Largely made up of historians and anthropologists, the South China team has spent more than fifteen years conducting fieldwork together in Guangdong and Fujian. The team has pursued four broad research topics:

  • The Meizhou-Chaozhou axis. An understanding of the trade on this axis helps explain the growth of the major towns in the Hakka-Chaozhou ethnic homelands and dates the emergence of ethnic identities.
  • Urban administration in Shantou and Beihai. Rich local archives of the Republican period provide insights into intercity competition.
  • A comparison of the elite of Xiangtan and Changsha in Hunan province. The project explores elite domination in Changsha, based not on land ownership but on control of new government enterprises.

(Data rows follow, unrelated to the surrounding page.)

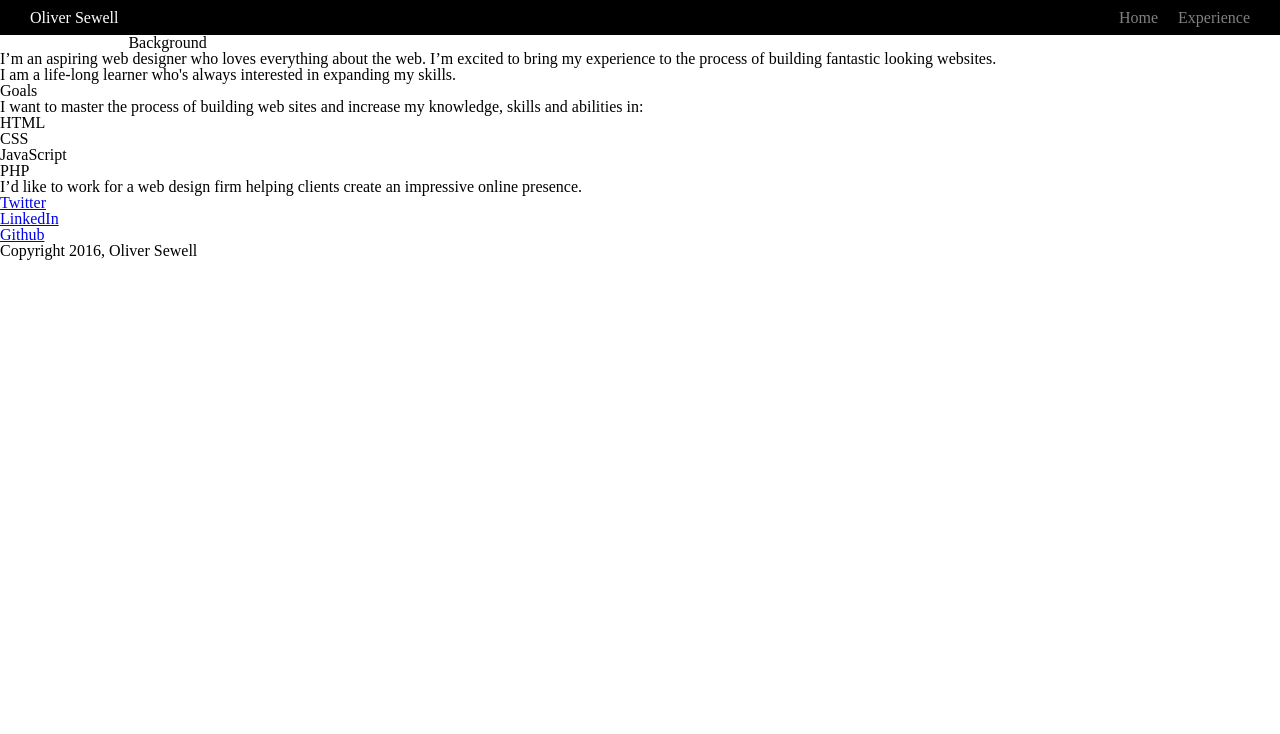
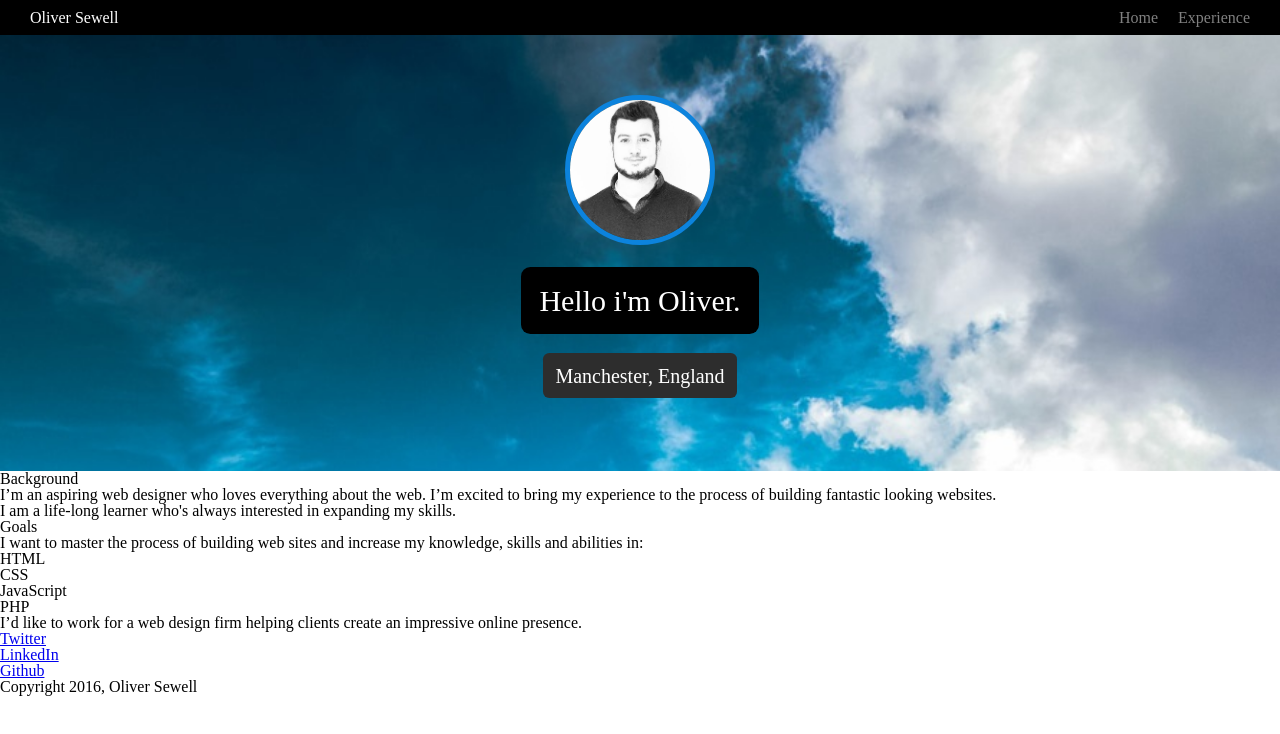
Before and after one commit to o-sewell/personal_page, a website: page index.html in a window 1280 px wide. Drawn offline with nearby package versions, Linux system fonts and the light colour scheme; files that its build step writes are made by us from their sources.

Commit message:
Added markup for header section including image and text and then styled including adding a background image

```diff
--- a/index.html
+++ b/index.html
@@ -13,7 +13,10 @@
       <li class="nav__li"> Home </li>
     </ul>
   </nav>
-  <header>
+  <header class="header">
+    <img class="header__image" src="images/me.jpg" alt="me" >
+    <h1 class="header__heading header__heading--main"> Hello i'm Oliver. </h1>
+    <h2 class="header__heading header__heading--sub"> Manchester, England </h2>
   </header>
   <main>
     <div class="card">
--- a/scss/pages/_home.scss
+++ b/scss/pages/_home.scss
@@ -1,3 +1,35 @@
-body {
-  font-size: $base--font-size;
+.header {
+  background: url('../images/sky.jpeg') no-repeat top center;
+  background-size: cover;
+  text-align: center;
+  padding: em(10px);
+
+  &__image  {
+    height: em(150px);
+    width: em(150px);
+    border-radius: 50%;
+    margin-top: em(50px);
+    border: 5px solid #0C83DD;
+  }
+
+  &__heading {
+    padding: em(10px);
+    margin-top: em(5px);
+    background: black;
+    color: white;
+    display: table;
+    margin: em(10px) auto;
+    border-radius: em(5px);
+
+    &--main {
+      font-size: em(30px);
+    }
+
+    &--sub {
+      font-size: em(20px);
+      background: #2D2D2D;
+      margin-bottom: em(50px);
+    }
+  }
+
 }
```
Also changed, not shown: images/me.jpg (added), images/sky.jpeg (added).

  • Regional identity and popular culture in Guangdong. The project centers on the emerging urban elite in Guangzhou in the 19th century.
Thinking Beyond South China

The activities have nurtured a critical mass of young teachers and advanced graduate students who are ready to enrich existing paradigms with independent work outside of South China. Their “northern expedition” includes sites in Jiangxi, Hunan, Hubei, Shanxi, Inner Mongolia, Shandong, Hebei, Henan and Guizhou. They coordinate with the Institute’s advanced summer workshops to share their interdisciplinary agenda with colleagues in Beijing and Shanghai. They have also joined forces with colleagues in Taiwan to conduct site visits in the Hakka regions of Meizhou, Chaozhou and Dabu. In the summer of 2005, a workshop, called the “China-Hong Kong-Taiwan Postgraduate Symposium on Ethnic Groups and Cultural Changes,” was organized on the new Sun Yat-sen University campus in Zhuhai, during which graduate students from Hong Kong, China and Taiwan debated many issues.